__Assignment__
The required output is the whole listing below, unchanged.

__Given records__
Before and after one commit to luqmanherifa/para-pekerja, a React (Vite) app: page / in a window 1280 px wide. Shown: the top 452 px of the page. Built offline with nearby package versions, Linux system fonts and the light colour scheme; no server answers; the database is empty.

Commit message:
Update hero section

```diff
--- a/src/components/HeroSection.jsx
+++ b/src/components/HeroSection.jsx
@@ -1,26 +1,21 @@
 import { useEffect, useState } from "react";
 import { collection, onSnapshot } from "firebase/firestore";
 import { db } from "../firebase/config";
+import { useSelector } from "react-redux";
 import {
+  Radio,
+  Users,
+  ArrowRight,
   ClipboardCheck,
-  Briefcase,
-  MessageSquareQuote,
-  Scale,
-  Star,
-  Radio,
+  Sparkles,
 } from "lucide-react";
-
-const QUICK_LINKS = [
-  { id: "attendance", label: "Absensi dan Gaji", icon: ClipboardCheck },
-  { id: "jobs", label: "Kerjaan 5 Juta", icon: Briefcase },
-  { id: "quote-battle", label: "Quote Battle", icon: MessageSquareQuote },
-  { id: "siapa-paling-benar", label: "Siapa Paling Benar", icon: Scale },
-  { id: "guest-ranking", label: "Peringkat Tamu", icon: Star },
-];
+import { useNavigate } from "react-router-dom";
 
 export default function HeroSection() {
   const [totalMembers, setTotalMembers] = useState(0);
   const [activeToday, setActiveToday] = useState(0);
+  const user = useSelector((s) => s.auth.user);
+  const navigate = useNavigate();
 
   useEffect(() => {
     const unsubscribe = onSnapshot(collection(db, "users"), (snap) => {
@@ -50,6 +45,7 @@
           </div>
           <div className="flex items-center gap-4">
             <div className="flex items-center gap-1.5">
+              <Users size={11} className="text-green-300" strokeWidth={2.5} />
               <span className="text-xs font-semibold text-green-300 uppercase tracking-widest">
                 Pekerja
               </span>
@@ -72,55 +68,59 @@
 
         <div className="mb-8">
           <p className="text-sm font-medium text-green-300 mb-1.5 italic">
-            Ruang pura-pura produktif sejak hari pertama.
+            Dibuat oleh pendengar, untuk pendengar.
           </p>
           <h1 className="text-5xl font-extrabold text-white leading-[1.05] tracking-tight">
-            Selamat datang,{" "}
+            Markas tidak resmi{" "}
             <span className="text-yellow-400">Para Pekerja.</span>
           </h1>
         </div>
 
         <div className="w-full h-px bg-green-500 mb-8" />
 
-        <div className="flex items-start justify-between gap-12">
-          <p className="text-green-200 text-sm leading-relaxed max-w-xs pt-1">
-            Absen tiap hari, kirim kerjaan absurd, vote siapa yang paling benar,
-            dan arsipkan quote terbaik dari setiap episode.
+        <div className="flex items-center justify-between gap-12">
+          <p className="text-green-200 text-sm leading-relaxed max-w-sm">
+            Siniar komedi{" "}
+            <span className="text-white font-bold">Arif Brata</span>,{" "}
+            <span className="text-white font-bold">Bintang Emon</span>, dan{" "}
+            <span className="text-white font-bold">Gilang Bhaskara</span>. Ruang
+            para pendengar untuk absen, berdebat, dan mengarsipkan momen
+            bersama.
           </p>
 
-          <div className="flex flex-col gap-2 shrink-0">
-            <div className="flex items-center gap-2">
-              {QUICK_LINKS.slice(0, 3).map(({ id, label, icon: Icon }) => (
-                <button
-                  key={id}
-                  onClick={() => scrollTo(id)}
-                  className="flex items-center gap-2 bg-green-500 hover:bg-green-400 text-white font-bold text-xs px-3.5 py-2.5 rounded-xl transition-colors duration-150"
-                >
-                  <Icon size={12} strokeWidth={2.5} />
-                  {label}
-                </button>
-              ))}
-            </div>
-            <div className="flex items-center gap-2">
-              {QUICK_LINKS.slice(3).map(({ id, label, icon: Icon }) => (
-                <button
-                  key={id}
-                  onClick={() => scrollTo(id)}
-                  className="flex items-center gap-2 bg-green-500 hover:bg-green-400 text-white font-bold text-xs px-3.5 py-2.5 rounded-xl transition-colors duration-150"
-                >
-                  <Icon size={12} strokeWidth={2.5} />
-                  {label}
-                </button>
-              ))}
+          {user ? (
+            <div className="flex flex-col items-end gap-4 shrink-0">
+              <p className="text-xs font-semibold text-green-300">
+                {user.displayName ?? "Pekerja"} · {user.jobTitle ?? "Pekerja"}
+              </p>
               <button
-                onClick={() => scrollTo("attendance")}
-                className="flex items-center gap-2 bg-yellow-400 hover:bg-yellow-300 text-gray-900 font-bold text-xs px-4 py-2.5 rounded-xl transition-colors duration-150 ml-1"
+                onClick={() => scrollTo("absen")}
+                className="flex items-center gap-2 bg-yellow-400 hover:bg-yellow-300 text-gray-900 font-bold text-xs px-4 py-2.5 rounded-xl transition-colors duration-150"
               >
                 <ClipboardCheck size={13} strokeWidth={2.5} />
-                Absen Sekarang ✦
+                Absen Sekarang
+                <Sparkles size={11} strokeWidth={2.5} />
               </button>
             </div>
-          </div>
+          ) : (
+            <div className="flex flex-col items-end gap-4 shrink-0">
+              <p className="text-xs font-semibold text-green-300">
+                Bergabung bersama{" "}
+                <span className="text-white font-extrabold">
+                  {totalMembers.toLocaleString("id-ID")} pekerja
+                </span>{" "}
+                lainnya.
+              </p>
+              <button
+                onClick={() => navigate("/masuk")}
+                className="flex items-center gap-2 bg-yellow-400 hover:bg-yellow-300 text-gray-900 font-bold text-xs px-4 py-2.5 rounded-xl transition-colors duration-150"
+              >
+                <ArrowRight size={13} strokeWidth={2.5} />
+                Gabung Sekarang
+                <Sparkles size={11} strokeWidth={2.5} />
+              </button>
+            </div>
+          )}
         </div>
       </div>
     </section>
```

__Response__
Before and after one commit to luqmanherifa/para-pekerja, a React (Vite) app: page / in a window 1280 px wide. Shown: the top 452 px of the page. Built offline with nearby package versions, Linux system fonts and the light colour scheme; no server answers; the database is empty.

Commit message:
Update hero section

```diff
--- a/src/components/HeroSection.jsx
+++ b/src/components/HeroSection.jsx
@@ -1,26 +1,21 @@
 import { useEffect, useState } from "react";
 import { collection, onSnapshot } from "firebase/firestore";
 import { db } from "../firebase/config";
+import { useSelector } from "react-redux";
 import {
+  Radio,
+  Users,
+  ArrowRight,
   ClipboardCheck,
-  Briefcase,
-  MessageSquareQuote,
-  Scale,
-  Star,
-  Radio,
+  Sparkles,
 } from "lucide-react";
-
-const QUICK_LINKS = [
-  { id: "attendance", label: "Absensi dan Gaji", icon: ClipboardCheck },
-  { id: "jobs", label: "Kerjaan 5 Juta", icon: Briefcase },
-  { id: "quote-battle", label: "Quote Battle", icon: MessageSquareQuote },
-  { id: "siapa-paling-benar", label: "Siapa Paling Benar", icon: Scale },
-  { id: "guest-ranking", label: "Peringkat Tamu", icon: Star },
-];
+import { useNavigate } from "react-router-dom";
 
 export default function HeroSection() {
   const [totalMembers, setTotalMembers] = useState(0);
   const [activeToday, setActiveToday] = useState(0);
+  const user = useSelector((s) => s.auth.user);
+  const navigate = useNavigate();
 
   useEffect(() => {
     const unsubscribe = onSnapshot(collection(db, "users"), (snap) => {
@@ -50,6 +45,7 @@
           </div>
           <div className="flex items-center gap-4">
             <div className="flex items-center gap-1.5">
+              <Users size={11} className="text-green-300" strokeWidth={2.5} />
               <span className="text-xs font-semibold text-green-300 uppercase tracking-widest">
                 Pekerja
               </span>
@@ -72,55 +68,59 @@
 
         <div className="mb-8">
           <p className="text-sm font-medium text-green-300 mb-1.5 italic">
-            Ruang pura-pura produktif sejak hari pertama.
+            Dibuat oleh pendengar, untuk pendengar.
           </p>
           <h1 className="text-5xl font-extrabold text-white leading-[1.05] tracking-tight">
-            Selamat datang,{" "}
+            Markas tidak resmi{" "}
             <span className="text-yellow-400">Para Pekerja.</span>
           </h1>
         </div>
 
         <div className="w-full h-px bg-green-500 mb-8" />
 
-        <div className="flex items-start justify-between gap-12">
-          <p className="text-green-200 text-sm leading-relaxed max-w-xs pt-1">
-            Absen tiap hari, kirim kerjaan absurd, vote siapa yang paling benar,
-            dan arsipkan quote terbaik dari setiap episode.
+        <div className="flex items-center justify-between gap-12">
+          <p className="text-green-200 text-sm leading-relaxed max-w-sm">
+            Siniar komedi{" "}
+            <span className="text-white font-bold">Arif Brata</span>,{" "}
+            <span className="text-white font-bold">Bintang Emon</span>, dan{" "}
+            <span className="text-white font-bold">Gilang Bhaskara</span>. Ruang
+            para pendengar untuk absen, berdebat, dan mengarsipkan momen
+            bersama.
           </p>
 
-          <div className="flex flex-col gap-2 shrink-0">
-            <div className="flex items-center gap-2">
-              {QUICK_LINKS.slice(0, 3).map(({ id, label, icon: Icon }) => (
-                <button
-                  key={id}
-                  onClick={() => scrollTo(id)}
-                  className="flex items-center gap-2 bg-green-500 hover:bg-green-400 text-white font-bold text-xs px-3.5 py-2.5 rounded-xl transition-colors duration-150"
-                >
-                  <Icon size={12} strokeWidth={2.5} />
-                  {label}
-                </button>
-              ))}
-            </div>
-            <div className="flex items-center gap-2">
-              {QUICK_LINKS.slice(3).map(({ id, label, icon: Icon }) => (
-                <button
-                  key={id}
-                  onClick={() => scrollTo(id)}
-                  className="flex items-center gap-2 bg-green-500 hover:bg-green-400 text-white font-bold text-xs px-3.5 py-2.5 rounded-xl transition-colors duration-150"
-                >
-                  <Icon size={12} strokeWidth={2.5} />
-                  {label}
-                </button>
-              ))}
+          {user ? (
+            <div className="flex flex-col items-end gap-4 shrink-0">
+              <p className="text-xs font-semibold text-green-300">
+                {user.displayName ?? "Pekerja"} · {user.jobTitle ?? "Pekerja"}
+              </p>
               <button
-                onClick={() => scrollTo("attendance")}
-                className="flex items-center gap-2 bg-yellow-400 hover:bg-yellow-300 text-gray-900 font-bold text-xs px-4 py-2.5 rounded-xl transition-colors duration-150 ml-1"
+                onClick={() => scrollTo("absen")}
+                className="flex items-center gap-2 bg-yellow-400 hover:bg-yellow-300 text-gray-900 font-bold text-xs px-4 py-2.5 rounded-xl transition-colors duration-150"
               >
                 <ClipboardCheck size={13} strokeWidth={2.5} />
-                Absen Sekarang ✦
+                Absen Sekarang
+                <Sparkles size={11} strokeWidth={2.5} />
               </button>
             </div>
-          </div>
+          ) : (
+            <div className="flex flex-col items-end gap-4 shrink-0">
+              <p className="text-xs font-semibold text-green-300">
+                Bergabung bersama{" "}
+                <span className="text-white font-extrabold">
+                  {totalMembers.toLocaleString("id-ID")} pekerja
+                </span>{" "}
+                lainnya.
+              </p>
+              <button
+                onClick={() => navigate("/masuk")}
+                className="flex items-center gap-2 bg-yellow-400 hover:bg-yellow-300 text-gray-900 font-bold text-xs px-4 py-2.5 rounded-xl transition-colors duration-150"
+              >
+                <ArrowRight size={13} strokeWidth={2.5} />
+                Gabung Sekarang
+                <Sparkles size={11} strokeWidth={2.5} />
+              </button>
+            </div>
+          )}
         </div>
       </div>
     </section>
```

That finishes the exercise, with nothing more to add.